The Sky’s The Limit

I want to go to Mars.

Someday, quite possibly in my lifetime, humans will set down on the surface of Mars. I want to be one of the pioneers. To sail across that untouched sea and set foot on a new, unblemished terrain, I can’t imagine a greater achievement or experience. I dream about leaving Earth and exploring a virgin world.

So, you know, if any of you crazed billionaires are reading this, hit me up.

I was discussing this subject with my friend, Maria, and she had a hard time getting on board with my desire to rocket from this planet on a trip that would take decades. It would be a permanent relocation, after all.

“But you would never come back.” She said incredulously.

“I know,” I answered, relishing the thought. It seems we had very different feelings on that possibility.

Making Moves

There is a study that’s been making headlines for the last week, which, to be succinct, reports that Americans aren’t moving, and Millennials are a major reason for that statistical decline, with only 20% of the generation (my generation) having moved from their address (let alone city) in the last year. Now, I’ve previously written about how I hate the way Millennials are grouped and stereotyped, but this statistic is worth analyzing briefly.

The main contributing factor for the lack of mobility among the 25- to 35-year-old set is apparently the job market (thanks Baby Boomers!), which certainly makes sense. Other factors that have historically limited movement – home ownership, having a spouse, having a child – aren’t really pertinent to most Millennials who are, statistically, not settling down behind a white picket fence.

To say I’m an outlier in this research is the understatement of the decade. Since I turned 20, I’ve only stayed at the same address for more than 12 months twice, and I’ve only renewed a lease once. Yes, I’ve lived an unusual life, but my ability to move wasn’t based on any particularly unique circumstances. When the Great Recession hit in 2008, I was affected as much as anyone. I went months without work, in multiple cities, and when I did find work, it paid the bare minimum. I’d argue I’m still facing the effects of the recession.

It didn’t stop me from moving back then, and it’s not going to stop me now.

Not everybody needs to move, I realize that. But everybody should move.

I’m reminded of this Louis C.K. bit on marriage and divorce:

If you stay put, you might have a happy life, you may avoid hardships. Your life very well may avoid all the road blocks and problems that come with relocation. But if you never move, you will remain an incomplete person.

I know I just insulted a wide swath of people; I’m okay with that. Until you place yourself in a new situation, until you physically relocate, your understanding of yourself remains incomplete.

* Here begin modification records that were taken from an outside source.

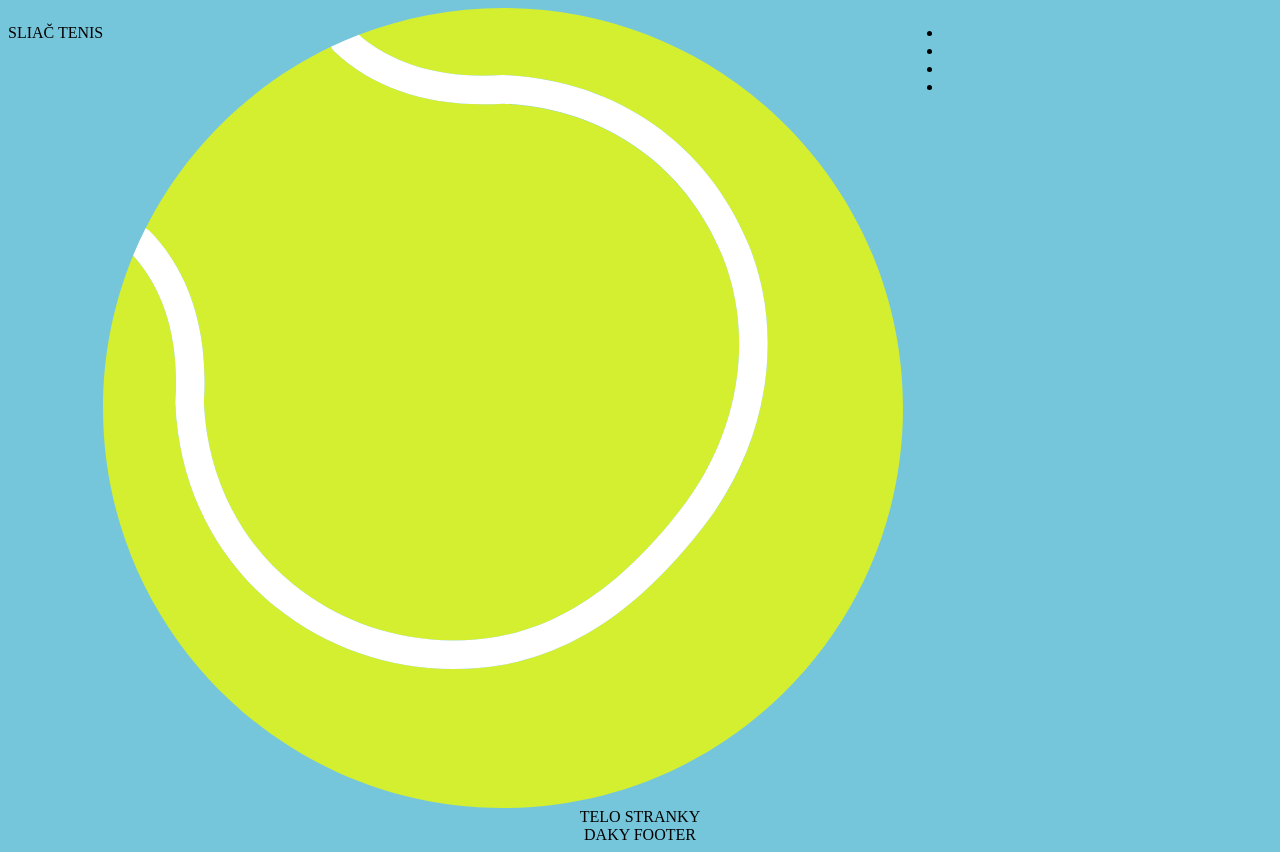
Repository: Badynko/tenis
Page: index.html
The author's editor kept a copy of each file at every save. The page is drawn from the files as they stood at one save, then again after the next save.
The browser window is 1280 px wide. The pictures show the whole page.

Above is the page before, as saved 2024-06-22 17:52:44.

### index.html
<!DOCTYPE html>
<html lang="en">
  <head>
    <meta charset="UTF-8" />
    <meta name="viewport" content="width=device-width, initial-scale=1.0" />
    <title>Tenis Matches</title>
    <link rel="stylesheet" href="css/style.css" />
  </head>
  <body>
    <header>
      <div class="logo">
        <p>SLIAČ TENIS</p>
        <img src="img/ball.svg" alt="" />
      </div>
      <nav>
        <ul>
          <li></li>
          <li></li>
          <li></li>
          <li></li>
        </ul>
      </nav>
    </header>
    <main>TELO STRANKY</main>
    <footer>DAKY FOOTER</footer>
  </body>
</html>

### css/style.css
html {
  margin: 0;
  padding: 0;
}

body {
  text-align: center;
  background-color: #76c6db;
}

header {
  display: flex;
}

.logo {
  display: flex;
}

### img/ball.svg
<?xml version="1.0" encoding="iso-8859-1"?>
<!-- Uploaded to: SVG Repo, www.svgrepo.com, Generator: SVG Repo Mixer Tools -->
<svg height="800px" width="800px" version="1.1" id="Capa_1" xmlns="http://www.w3.org/2000/svg" xmlns:xlink="http://www.w3.org/1999/xlink"
	 viewBox="0 0 56 56" xml:space="preserve">
<path style="fill:#D3EF30;" d="M7.062,27.616c0.228,5.148,2.462,9.679,6.296,12.763c3.979,3.201,9.2,4.521,14.318,3.617
	c3.038-0.535,6.062-2.102,8.743-4.53c1.628-1.475,3.111-3.121,4.408-4.891c3.796-5.178,4.756-11.798,2.505-17.277
	c-2.603-6.334-8.319-10.295-15.3-10.603c-4.898,0.316-9.002-0.945-11.856-3.663c-0.096-0.092-0.168-0.199-0.219-0.313
	C10.348,5.394,5.775,9.884,2.984,15.427c0.101,0.049,0.2,0.107,0.283,0.192C6.077,18.479,7.39,22.626,7.062,27.616z"/>
<path style="fill:#D3EF30;" d="M28,0c-3.558,0-6.958,0.671-10.089,1.881c2.436,2.115,5.892,3.092,10.043,2.814l0.055-0.004
	l0.054,0.002c7.807,0.323,14.207,4.751,17.12,11.844c2.514,6.119,1.464,13.483-2.741,19.22c-1.377,1.878-2.951,3.625-4.679,5.191
	c-2.961,2.682-6.329,4.417-9.738,5.018c-1.173,0.207-2.351,0.308-3.52,0.308c-4.503,0-8.885-1.508-12.4-4.336
	C7.802,38.476,5.301,33.4,5.062,27.646l-0.002-0.055l0.003-0.055c0.289-4.251-0.741-7.761-2.954-10.205C0.753,20.62,0,24.221,0,28
	c0,15.464,12.536,28,28,28s28-12.536,28-28C56,12.536,43.464,0,28,0z"/>
<path style="fill:#FFFFFF;" d="M5.063,27.536l-0.003,0.055l0.002,0.055c0.238,5.754,2.739,10.83,7.042,14.292
	c3.516,2.828,7.897,4.336,12.4,4.336c1.169,0,2.347-0.102,3.52-0.308c3.409-0.601,6.777-2.335,9.738-5.018
	c1.728-1.566,3.302-3.313,4.679-5.191c4.205-5.737,5.255-13.101,2.741-19.22C42.27,9.444,35.869,5.017,28.062,4.693l-0.054-0.002
	l-0.055,0.004c-4.151,0.279-7.607-0.699-10.043-2.814c-0.663,0.256-1.316,0.532-1.954,0.837c0.052,0.114,0.123,0.222,0.219,0.313
	c2.854,2.718,6.958,3.979,11.856,3.663c6.98,0.308,12.697,4.269,15.3,10.603c2.251,5.479,1.291,12.099-2.505,17.277
	c-1.297,1.771-2.78,3.416-4.408,4.891c-2.682,2.429-5.705,3.995-8.743,4.53c-5.118,0.903-10.34-0.416-14.318-3.617
	c-3.834-3.084-6.068-7.615-6.296-12.763c0.327-4.989-0.985-9.137-3.796-11.997c-0.083-0.085-0.182-0.143-0.283-0.192
	c-0.313,0.622-0.607,1.257-0.874,1.904C4.323,19.776,5.352,23.285,5.063,27.536z"/>
</svg>

After the next save:
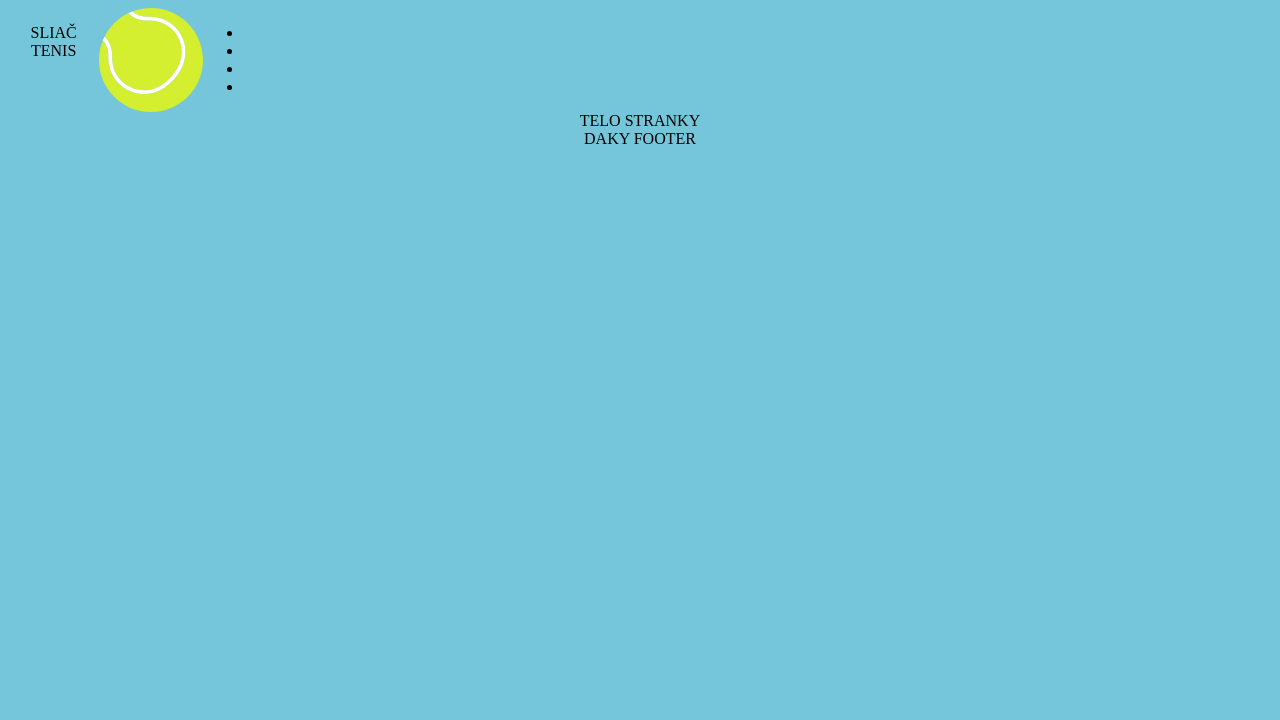
Saved 20 s later.
--- a/img/ball.svg
+++ b/img/ball.svg
@@ -1,6 +1,6 @@
 <?xml version="1.0" encoding="iso-8859-1"?>
 <!-- Uploaded to: SVG Repo, www.svgrepo.com, Generator: SVG Repo Mixer Tools -->
-<svg height="800px" width="800px" version="1.1" id="Capa_1" xmlns="http://www.w3.org/2000/svg" xmlns:xlink="http://www.w3.org/1999/xlink"
+<svg height="100px" width="100px" version="1.1" id="Capa_1" xmlns="http://www.w3.org/2000/svg" xmlns:xlink="http://www.w3.org/1999/xlink"
 	 viewBox="0 0 56 56" xml:space="preserve">
 <path style="fill:#D3EF30;" d="M7.062,27.616c0.228,5.148,2.462,9.679,6.296,12.763c3.979,3.201,9.2,4.521,14.318,3.617
 	c3.038-0.535,6.062-2.102,8.743-4.53c1.628-1.475,3.111-3.121,4.408-4.891c3.796-5.178,4.756-11.798,2.505-17.277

Maybe you’d make the same argument about marriage or owning a home (debatable), but it’s easier to get married and buy a home after you’ve moved than to move after you’ve married or bought a house. If you’re in your 20s or 30s and still living in your hometown, you owe it to yourself to make a move. If you’re married or own a house, get a divorce and sell that money pit (kidding; sort of).


See The World

No matter how far away it might feel, relocating to a new city, state, or even country isn’t a trip to Mars. You can always go back. Technological advancements make that truer every year, which is why it’s so bizarre that I live among such an immobile people.

Now this isn’t discussed in the study, so call it mere speculation, but I am confident another contributing factor to our decreased movement is technology. We all have the ability to see pictures from distant lands on our phones and become friends with people on the other side of the planet. It’s easy to convince ourselves, “Oh, I know what that place is like, I’ve seen it.” Our interconnectedness creates the illusion that all places are essentially the same.

Let me be obnoxiously clear: THEY ARE NOT.

You cannot experience a place through a screen. I don’t care how advanced technology gets, how realistic virtual reality becomes, you will never experience somewhere unless you go there in person. We are not our avatars.

If you’ve been sitting on the fence about making a relocation, if you’ve been creating a “Pros & Cons” list, asking friends and family, or even praying about it, let me be the still small voice: It’s time to go.


In our current historical moment, moving to a new country is important so that we can increase our empathy and understanding across borders. But you don’t have to make such a drastic move to still gain a new perspective. One of the many great things about the United States is that it offers unparalleled variety. You can spend years exploring this country and not see it all. I know; I did.

You have to choose your own path; it’s yours and yours alone to take. I’ll just end with this: If every morning you wake up in the same bed and grit your teeth for another day of routine, why are you staying?

Mars awaits.